Why Static Electricity Seems Worse in Winter: Learn what causes static buildup and discharge at the atomic level, and why you tend to get shocked more during the winter months.
Seven Good Resources to Help Students Learn the Periodic Table from Free Technology for Teachers
I am currently compiling my list of resources for understanding and teaching physics and physical science, so look for that soon.
Here are a few of the resources I use to stay on top of the latest science:
- Scientific American: “Scientific American, the longest continuously published magazine in the U.S., has been bringing its readers unique insights about developments in science and technology for more than 170 years.”

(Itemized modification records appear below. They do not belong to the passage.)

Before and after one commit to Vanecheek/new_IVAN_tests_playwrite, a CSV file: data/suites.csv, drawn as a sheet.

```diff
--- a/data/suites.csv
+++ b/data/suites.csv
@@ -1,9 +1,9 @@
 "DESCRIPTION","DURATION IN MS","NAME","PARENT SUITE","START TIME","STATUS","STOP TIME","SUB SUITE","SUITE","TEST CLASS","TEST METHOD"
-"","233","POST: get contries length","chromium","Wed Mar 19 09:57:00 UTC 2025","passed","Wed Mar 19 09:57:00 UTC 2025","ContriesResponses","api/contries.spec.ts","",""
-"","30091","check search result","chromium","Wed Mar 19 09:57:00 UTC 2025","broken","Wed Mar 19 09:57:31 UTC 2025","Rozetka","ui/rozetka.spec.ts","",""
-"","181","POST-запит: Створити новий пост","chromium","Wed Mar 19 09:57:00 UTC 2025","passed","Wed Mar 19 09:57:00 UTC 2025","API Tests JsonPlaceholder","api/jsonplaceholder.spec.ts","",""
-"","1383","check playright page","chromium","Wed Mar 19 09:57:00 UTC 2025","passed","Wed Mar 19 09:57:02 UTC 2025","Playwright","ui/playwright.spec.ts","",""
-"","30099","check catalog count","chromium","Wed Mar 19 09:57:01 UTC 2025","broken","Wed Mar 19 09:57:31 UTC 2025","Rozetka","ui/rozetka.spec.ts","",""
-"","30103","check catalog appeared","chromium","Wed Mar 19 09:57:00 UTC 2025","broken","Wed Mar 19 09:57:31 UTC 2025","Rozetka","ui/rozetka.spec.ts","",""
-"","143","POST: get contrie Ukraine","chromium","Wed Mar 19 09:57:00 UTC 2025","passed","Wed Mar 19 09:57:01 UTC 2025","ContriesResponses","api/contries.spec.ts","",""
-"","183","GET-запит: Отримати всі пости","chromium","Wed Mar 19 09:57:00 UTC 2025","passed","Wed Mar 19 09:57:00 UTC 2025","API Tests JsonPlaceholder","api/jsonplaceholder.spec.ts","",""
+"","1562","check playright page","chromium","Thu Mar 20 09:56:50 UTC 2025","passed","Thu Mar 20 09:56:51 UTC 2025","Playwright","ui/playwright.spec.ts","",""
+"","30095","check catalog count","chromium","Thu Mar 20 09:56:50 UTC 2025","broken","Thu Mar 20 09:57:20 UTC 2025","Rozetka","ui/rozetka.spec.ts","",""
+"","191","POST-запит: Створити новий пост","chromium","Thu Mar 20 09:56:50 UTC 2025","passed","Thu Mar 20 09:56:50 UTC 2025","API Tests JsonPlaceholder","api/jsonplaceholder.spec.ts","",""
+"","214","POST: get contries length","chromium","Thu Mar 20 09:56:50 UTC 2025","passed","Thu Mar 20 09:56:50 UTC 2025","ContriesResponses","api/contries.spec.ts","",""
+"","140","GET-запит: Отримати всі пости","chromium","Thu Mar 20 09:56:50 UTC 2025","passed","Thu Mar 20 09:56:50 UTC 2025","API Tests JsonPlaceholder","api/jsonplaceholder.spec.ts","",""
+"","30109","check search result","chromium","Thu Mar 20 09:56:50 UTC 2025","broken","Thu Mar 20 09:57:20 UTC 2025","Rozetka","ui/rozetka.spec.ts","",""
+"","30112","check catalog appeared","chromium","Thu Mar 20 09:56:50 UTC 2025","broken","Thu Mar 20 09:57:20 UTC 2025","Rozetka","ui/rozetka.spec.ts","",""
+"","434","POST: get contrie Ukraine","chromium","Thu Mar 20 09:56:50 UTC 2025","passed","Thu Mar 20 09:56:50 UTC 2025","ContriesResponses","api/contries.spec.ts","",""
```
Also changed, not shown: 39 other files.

- Science Friday: “Covering the outer reaches of space to the tiniest microbes in our bodies, Science Friday is the source for entertaining and educational stories about science, technology, and other cool stuff.”
- ThoughtCo.com: “At ThoughtCo, we believe that great inspiration begins with a question, and we help 13 million users answer theirs every month. Whether yours is about science and math, humanities and religion, or architecture and the arts, our in-depth articles, written by literature writers, Ph.D.s, and experienced instructors, are designed to give you the answers and information you need in a clear, easy-to-navigate format. So whether you are asking for a class, that next conversation, or just because you want to know, ThoughtCo can help.”
- Curiosity.com: “Curiosity is on a mission to make learning easier and more fun than it has ever been. Our goal is to ignite curiosity and inspire people to learn. Each day, we create and curate engaging topics for millions of lifelong learners worldwide.”
- National Geographic